A while back at a party, my bud Brad and I were talking about prayer — and more specifically, how we used to do a lot of it, and how we sort of miss it. (I realize this sounds like a heady conversation, but at this party was also drunken throwing of ninja stars into a wood board, so it really hit all points.)
Brad was raised religious, and I was not, but when we were young, I think we both found some solace in the pattern and reflection of daily prayer. I don’t think either of us used prayer for magical thinking (aka, “Dear God, please give me a pony, if I pray hard enough I know you’ll give me a pony!”) but even at a young age were using it for thinking about our day and what we wanted out of the next. (A hoot and half as kids, we must have been.)
Neither of us pray anymore, but I realized recently I missed that daily opportunity for self-reflection — thinking about the good of the day, the lows, and what I wanted more out of the next. So, based on a Jesuit practice called the Daily Examen, I came up with what I refer to as my recipe for self-reflection, or perhaps you could refer to it as secular prayer. I call it a recipe because I think of it as a sandwich.
Let me explain.
A sandwich has two pieces of bread. (I, as you can see, am a CULINARY GENIUS.) Two essential pieces that bookend whatever is inside. And the beauty of a sandwich, of course, is that you can put whatever you want between those two pieces of bread. Cheese? Mayo? Hell yeah. Slice of bacon, a tomato, some turkey? Go to town.
So my reflection recipe’s two essential pieces — the “bread” of the recipe — are 1. gratitude for three items, and 2. one thing I am really looking forward to happening in the next 24 hours.

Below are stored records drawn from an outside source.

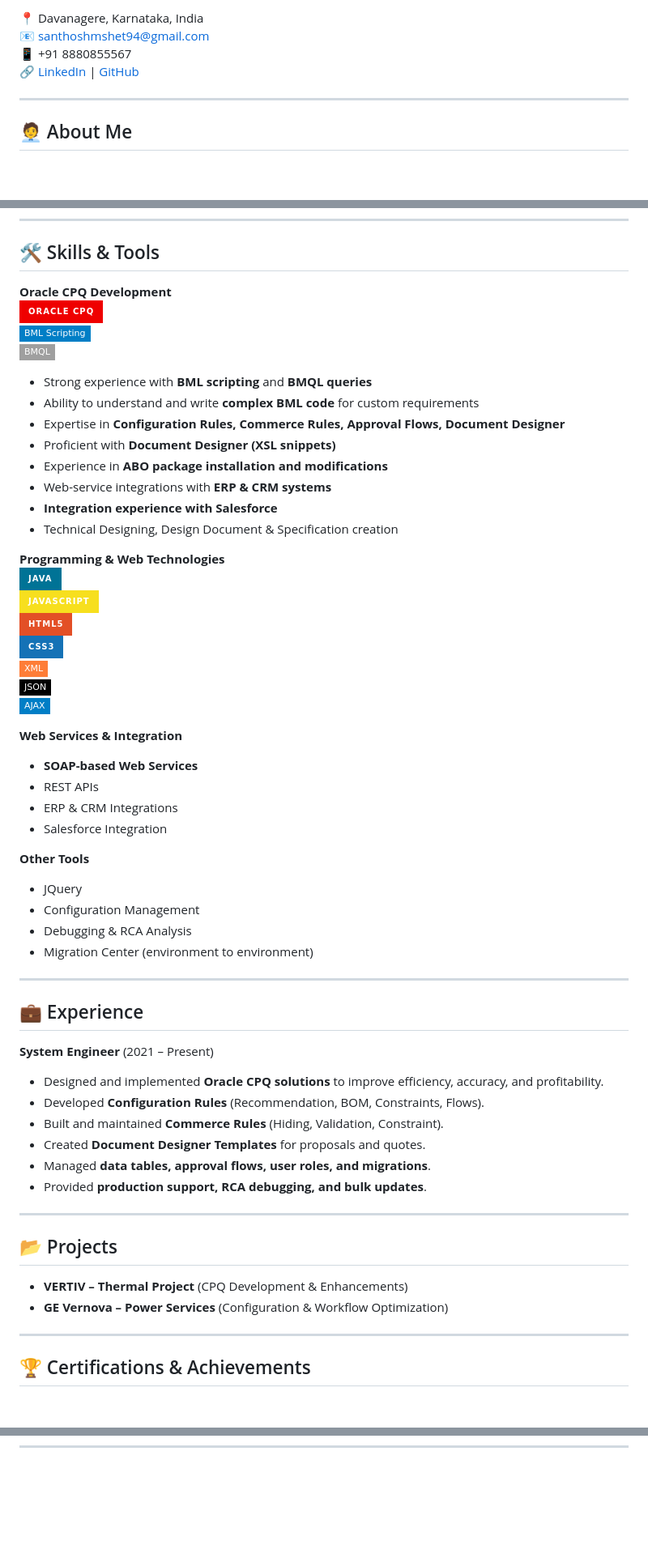
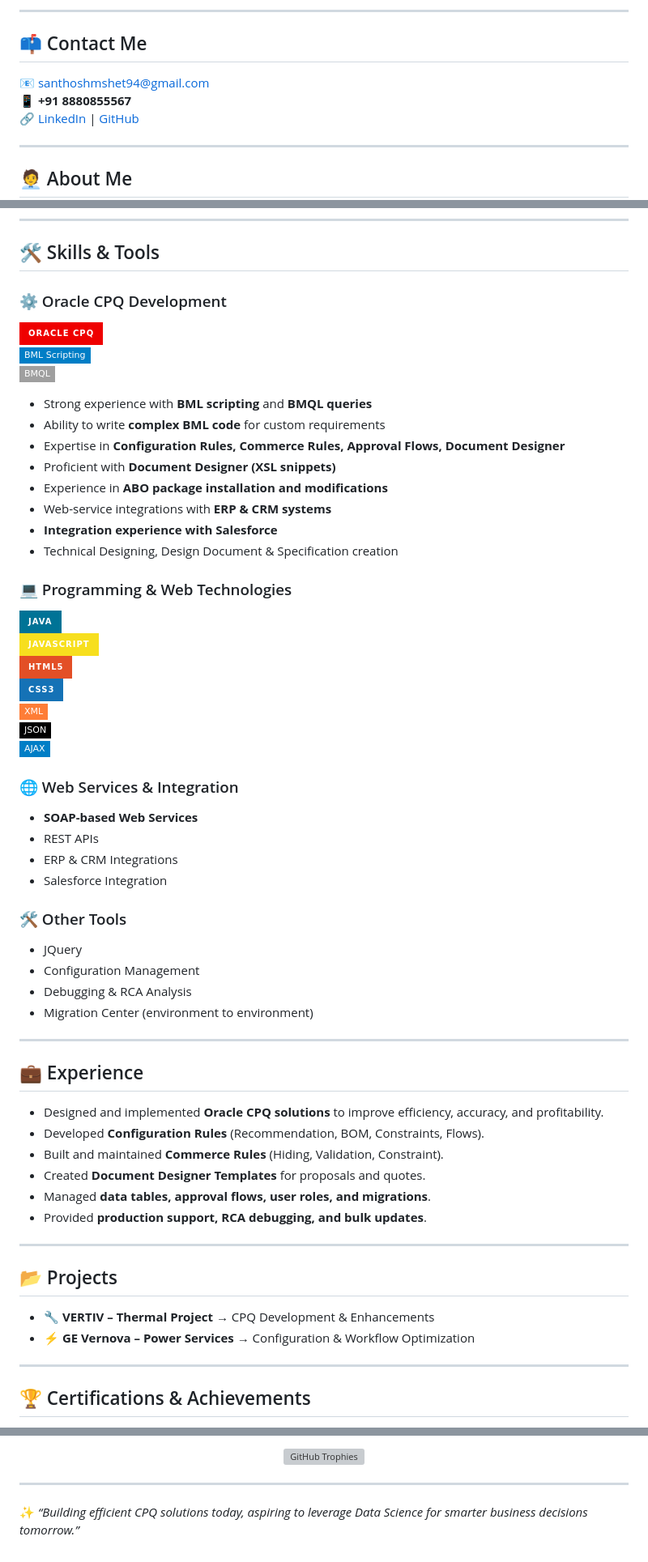
Before and after one commit to Simplesanthu/santhosh-shet, a Markdown page: README.md, 3 parts joined by grey strips. Shown: that part at 81% size. GitHub-like rendering; badges without logos; blank space fills up the shorter version; grey boxes are pictures that could not be loaded.

```diff
--- a/README.md
+++ b/README.md
@@ -4,7 +9,9 @@
 
-📍 Davanagere, Karnataka, India
+---
+
+## 📫 Contact Me
 📧 [santhoshmshet94@gmail.com](mailto:santhoshmshet94@gmail.com)
-📱 +91 8880855567
+📱 **+91 8880855567**
 🔗 [LinkedIn](https://www.linkedin.com/in/santhoshshet) | [GitHub](https://github.com/yourusername)
 
 ---
@@ -20,13 +27,13 @@ I am an IT professional with **4+ years of experience** in **Oracle CPQ Developm
 
 ## 🛠️ Skills & Tools
 
-**Oracle CPQ Development**
+### ⚙️ Oracle CPQ Development
 ![Oracle](https://img.shields.io/badge/Oracle_CPQ-EF0000?style=for-the-badge&logo=oracle&logoColor=white)
 ![BML](https://img.shields.io/badge/BML_Scripting-blue?style=flat-square)
 ![BMQL](https://img.shields.io/badge/BMQL-lightgrey?style=flat-square)
 
 - Strong experience with **BML scripting** and **BMQL queries**
-- Ability to understand and write **complex BML code** for custom requirements
+- Ability to write **complex BML code** for custom requirements
 - Expertise in **Configuration Rules, Commerce Rules, Approval Flows, Document Designer**
 - Proficient with **Document Designer (XSL snippets)**
 - Experience in **ABO package installation and modifications**
@@ -34,7 +41,7 @@ I am an IT professional with **4+ years of experience** in **Oracle CPQ Developm
 - **Integration experience with Salesforce**
 - Technical Designing, Design Document & Specification creation
 
-**Programming & Web Technologies**
+### 💻 Programming & Web Technologies
 ![Java](https://img.shields.io/badge/Java-007396?style=for-the-badge&logo=java&logoColor=white)
 ![JavaScript](https://img.shields.io/badge/JavaScript-F7DF1E?style=for-the-badge&logo=javascript&logoColor=black)
 ![HTML](https://img.shields.io/badge/HTML5-E34F26?style=for-the-badge&logo=html5&logoColor=white)
@@ -43,13 +50,13 @@ I am an IT professional with **4+ years of experience** in **Oracle CPQ Developm
 ![JSON](https://img.shields.io/badge/JSON-000000?style=flat-square&logo=json&logoColor=white)
 ![AJAX](https://img.shields.io/badge/AJAX-blue?style=flat-square)
 
-**Web Services & Integration**
+### 🌐 Web Services & Integration
 - **SOAP-based Web Services**
 - REST APIs
 - ERP & CRM Integrations
 - Salesforce Integration
 
-**Other Tools**
+### 🛠️ Other Tools
 - JQuery
 - Configuration Management
 - Debugging & RCA Analysis
@@ -58,8 +65,6 @@ I am an IT professional with **4+ years of experience** in **Oracle CPQ Developm
 ---
 
 ## 💼 Experience
-
-**System Engineer** (2021 – Present)
 - Designed and implemented **Oracle CPQ solutions** to improve efficiency, accuracy, and profitability.
 - Developed **Configuration Rules** (Recommendation, BOM, Constraints, Flows).
 - Built and maintained **Commerce Rules** (Hiding, Validation, Constraint).
@@ -70,8 +75,8 @@ I am an IT professional with **4+ years of experience** in **Oracle CPQ Developm
 ---
 
 ## 📂 Projects
-- **VERTIV – Thermal Project** (CPQ Development & Enhancements)
-- **GE Vernova – Power Services** (Configuration & Workflow Optimization)
+- 🔧 **VERTIV – Thermal Project** → CPQ Development & Enhancements
+- ⚡ **GE Vernova – Power Services** → Configuration & Workflow Optimization
 
 ---
 
@@ -96,0 +116,7 @@ I am an IT professional with **4+ years of experience** in **Oracle CPQ Developm
+<p align="center">
+  <img src="https://github-profile-trophy.vercel.app/?username=yourusername&theme=tokyonight&no-frame=true&row=1&column=6" alt="GitHub Trophies"/>
+</p>
+
+---
+
+✨ *“Building efficient CPQ solutions today, aspiring to leverage Data Science for smarter business decisions tomorrow.”*
```
Also changed, not shown: other parts of README.md (+24 -5 lines).
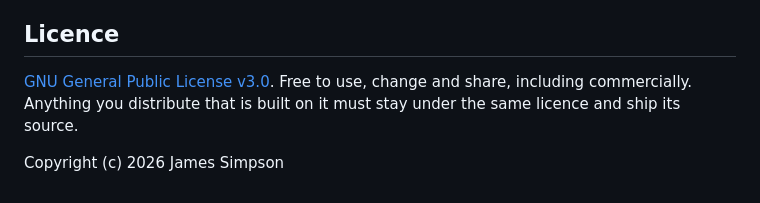
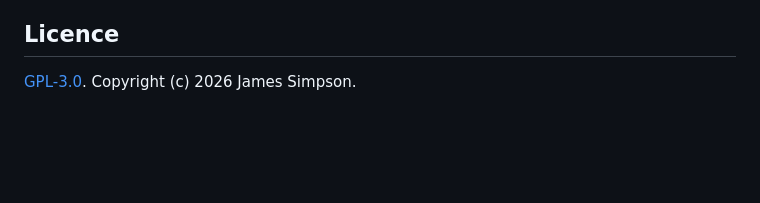
Before and after one commit to jimothy-dev/HerringIdentificationProject, a Markdown page: README.md, the part around the change. GitHub-like rendering; blank space fills up the shorter version.

Commit message:
Trim the licence section to the link and copyright line
The LICENSE file is the legal text; the README only needs to point at it.

```diff
--- a/README.md
+++ b/README.md
@@ -51,6 +51,4 @@ The score is currently a spectral heuristic (milt is bright in visible, dark in
 
 ## Licence
 
-[GNU General Public License v3.0](LICENSE). Free to use, change and share, including commercially. Anything you distribute that is built on it must stay under the same licence and ship its source.
-
-Copyright (c) 2026 James Simpson
+[GPL-3.0](LICENSE). Copyright (c) 2026 James Simpson.
```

I don’t think I need to explain the power of a gratitude practice to any of you; it’s well documented. The looking ahead to one bright spot is a concept I really liked from the book Make Time, which talks about how each day, it’s important to choose what they call a “highlight.” (You can read a lot more about their concept here.) As the authors write, “Your Highlight gives each day a focal point. Research shows that the way you experience your days is not determined primarily by what happens to you. In fact, you create your own reality by choosing what you pay attention to. This might seem obvious, but we think it’s a big deal: You can design your time by choosing where you direct your attention. And your daily Highlight is the target of that attention.”

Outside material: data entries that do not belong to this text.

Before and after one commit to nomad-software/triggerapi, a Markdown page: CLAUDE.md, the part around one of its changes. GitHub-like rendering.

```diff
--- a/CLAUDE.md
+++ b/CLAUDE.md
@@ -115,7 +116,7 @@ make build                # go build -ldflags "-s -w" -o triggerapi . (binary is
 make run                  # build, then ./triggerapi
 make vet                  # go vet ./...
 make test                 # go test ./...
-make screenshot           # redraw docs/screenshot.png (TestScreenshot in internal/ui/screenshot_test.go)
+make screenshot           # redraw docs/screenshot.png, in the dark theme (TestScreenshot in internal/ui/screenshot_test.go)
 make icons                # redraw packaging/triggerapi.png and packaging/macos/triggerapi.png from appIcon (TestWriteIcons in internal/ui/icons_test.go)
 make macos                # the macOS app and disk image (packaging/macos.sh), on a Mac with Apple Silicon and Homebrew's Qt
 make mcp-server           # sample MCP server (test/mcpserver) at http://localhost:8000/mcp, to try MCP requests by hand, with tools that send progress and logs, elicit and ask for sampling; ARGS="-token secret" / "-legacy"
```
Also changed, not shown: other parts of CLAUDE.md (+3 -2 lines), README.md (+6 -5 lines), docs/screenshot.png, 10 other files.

Then what goes in between? Well, whatever you need. Right now I’m working on being kinder to myself, so after I reflect on my items of gratitude, I write down a thing I like about myself, and a thing I did that day that I was proud of. Then I pick the highlight for the next day.
But say you were working on kindness towards your body. You could write down an appreciation of a feature of yours. Or say you wanted to develop more patience. You could write out a situation where you could have been more patient, or an upcoming scenario where you need to prepare yourself to draw on your patience. Etc etc and so on. The middle of the sandwich can be whatever you want. For brevity’s sake, I recommend keeping it to 2–3 items. Otherwise, all the stuff, much like in a sandwich, can sort of start to get squished together and be hard to taste distinctly.

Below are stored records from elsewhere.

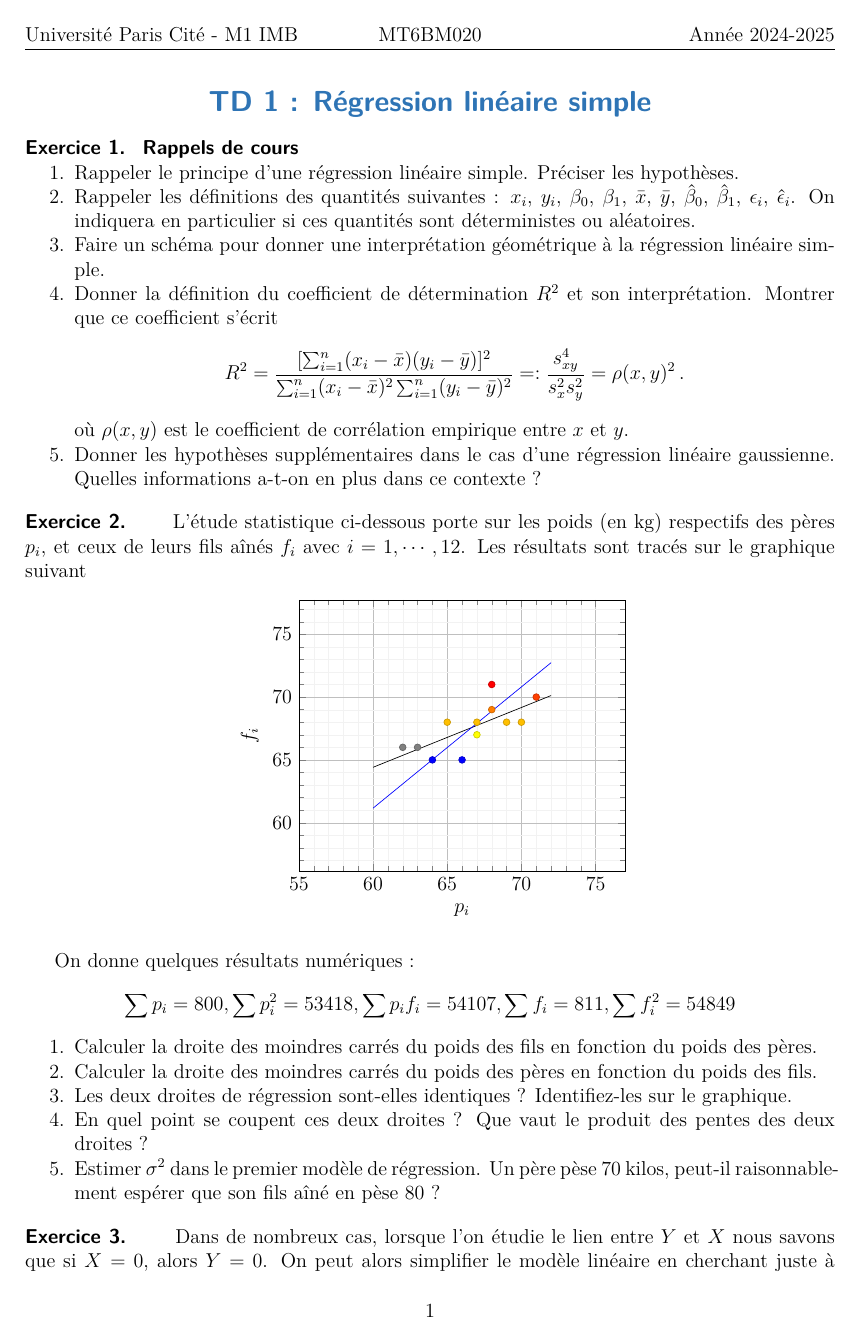
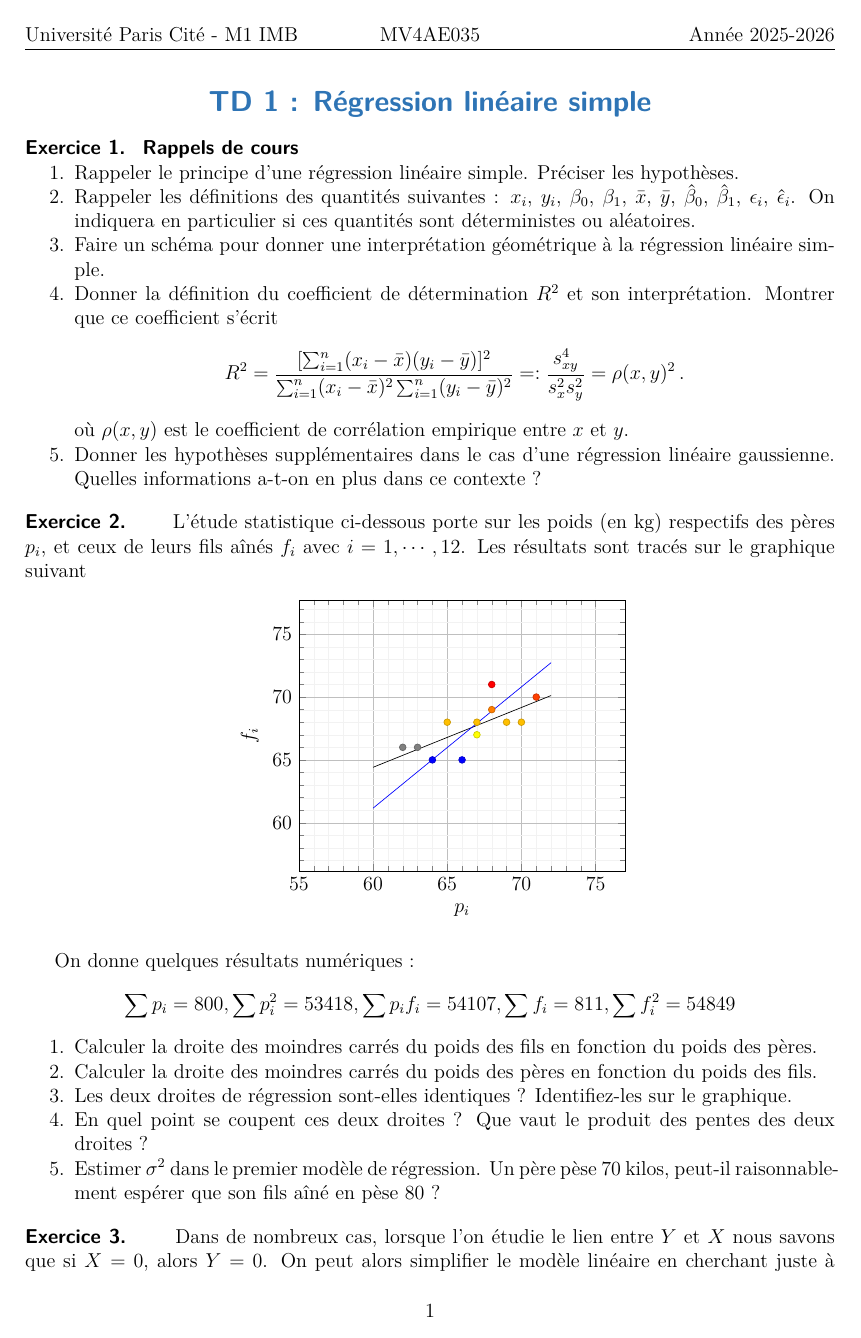
Before and after one commit to pbastide/MV4AE035, a LaTeX document (TD/TD_1.tex, which reads headers/td_upc.cls): page 1 of 3. Compiled offline with pdfLaTeX.

Commit message:
Rename and update

```diff
--- a/TD/TD_1.tex
+++ b/TD/TD_1.tex
@@ -6,7 +6,7 @@
 %\def\version{cor}
 
 \usepackage{hyperref}
-\ue{MT6BM020}
+\ue{MV4AE035}
 
 \providecommand{\T}{\mathbb{T}}
 \providecommand{\1}{\mathds{1}}
--- a/headers/td_upc.cls
+++ b/headers/td_upc.cls
@@ -20,7 +20,7 @@
 \RequirePackage{fancyhdr}
 \lhead{Universit\'{e} Paris Cit\'{e} - M1 IMB}
 \providecommand{\ue}[1]{\chead{#1}}
-\rhead{Ann\'e{}e 2024-2025}
+\rhead{Ann\'e{}e 2025-2026}
 \pagestyle{fancy}
 \setlength{\headheight}{15pt}
 
```
Also changed, not shown: TD/TD_2.tex (+1 -1 lines), TD/TD_3.tex (+1 -1 lines), README.md, TD/TD_1.pdf, 6 other files.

An much like a delicious sandwich, you can make it in the evening or the morning. The only thing I think is important is to write it out. So take a beat for five minutes. Write down your gratitude. Write down the inner ingredients of your sandwich, whatever they may be. Then write down your highlight for the coming day.
Voila. A sandwich for the soul. (Think I can get a book deal based on that concept, huh?)